[Change detection data]
--*--

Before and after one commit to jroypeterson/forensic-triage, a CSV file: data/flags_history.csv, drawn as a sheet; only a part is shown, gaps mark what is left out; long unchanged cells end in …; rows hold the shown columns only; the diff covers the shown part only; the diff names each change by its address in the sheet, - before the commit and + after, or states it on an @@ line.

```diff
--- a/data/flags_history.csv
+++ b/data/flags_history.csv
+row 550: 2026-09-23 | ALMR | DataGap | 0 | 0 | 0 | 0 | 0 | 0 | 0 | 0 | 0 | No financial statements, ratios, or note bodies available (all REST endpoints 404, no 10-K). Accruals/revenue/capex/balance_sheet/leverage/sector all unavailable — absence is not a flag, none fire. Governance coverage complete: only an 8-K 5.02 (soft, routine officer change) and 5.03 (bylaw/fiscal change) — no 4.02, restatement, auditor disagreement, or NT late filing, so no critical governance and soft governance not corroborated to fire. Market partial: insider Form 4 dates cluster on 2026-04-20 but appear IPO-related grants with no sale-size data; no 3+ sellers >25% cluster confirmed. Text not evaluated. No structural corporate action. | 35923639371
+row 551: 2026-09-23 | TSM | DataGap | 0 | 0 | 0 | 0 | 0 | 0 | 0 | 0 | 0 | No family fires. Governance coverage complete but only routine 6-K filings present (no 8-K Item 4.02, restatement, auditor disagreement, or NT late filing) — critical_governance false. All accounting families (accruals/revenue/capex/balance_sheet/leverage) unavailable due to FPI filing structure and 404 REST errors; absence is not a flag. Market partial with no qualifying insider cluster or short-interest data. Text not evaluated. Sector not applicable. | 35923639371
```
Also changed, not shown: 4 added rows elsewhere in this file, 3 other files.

--*--

* PROBLEM TO SOLVE
Each record is to be retyped exactly as it appears.

* TASK RESPONSE
Before and after one commit to jroypeterson/forensic-triage, a CSV file: data/flags_history.csv, drawn as a sheet; only a part is shown, gaps mark what is left out; long unchanged cells end in …; rows hold the shown columns only; the diff covers the shown part only; the diff names each change by its address in the sheet, - before the commit and + after, or states it on an @@ line.

```diff
--- a/data/flags_history.csv
+++ b/data/flags_history.csv
+row 550: 2026-09-23 | ALMR | DataGap | 0 | 0 | 0 | 0 | 0 | 0 | 0 | 0 | 0 | No financial statements, ratios, or note bodies available (all REST endpoints 404, no 10-K). Accruals/revenue/capex/balance_sheet/leverage/sector all unavailable — absence is not a flag, none fire. Governance coverage complete: only an 8-K 5.02 (soft, routine officer change) and 5.03 (bylaw/fiscal change) — no 4.02, restatement, auditor disagreement, or NT late filing, so no critical governance and soft governance not corroborated to fire. Market partial: insider Form 4 dates cluster on 2026-04-20 but appear IPO-related grants with no sale-size data; no 3+ sellers >25% cluster confirmed. Text not evaluated. No structural corporate action. | 35923639371
+row 551: 2026-09-23 | TSM | DataGap | 0 | 0 | 0 | 0 | 0 | 0 | 0 | 0 | 0 | No family fires. Governance coverage complete but only routine 6-K filings present (no 8-K Item 4.02, restatement, auditor disagreement, or NT late filing) — critical_governance false. All accounting families (accruals/revenue/capex/balance_sheet/leverage) unavailable due to FPI filing structure and 404 REST errors; absence is not a flag. Market partial with no qualifying insider cluster or short-interest data. Text not evaluated. Sector not applicable. | 35923639371
```
Also changed, not shown: 4 added rows elsewhere in this file, 3 other files.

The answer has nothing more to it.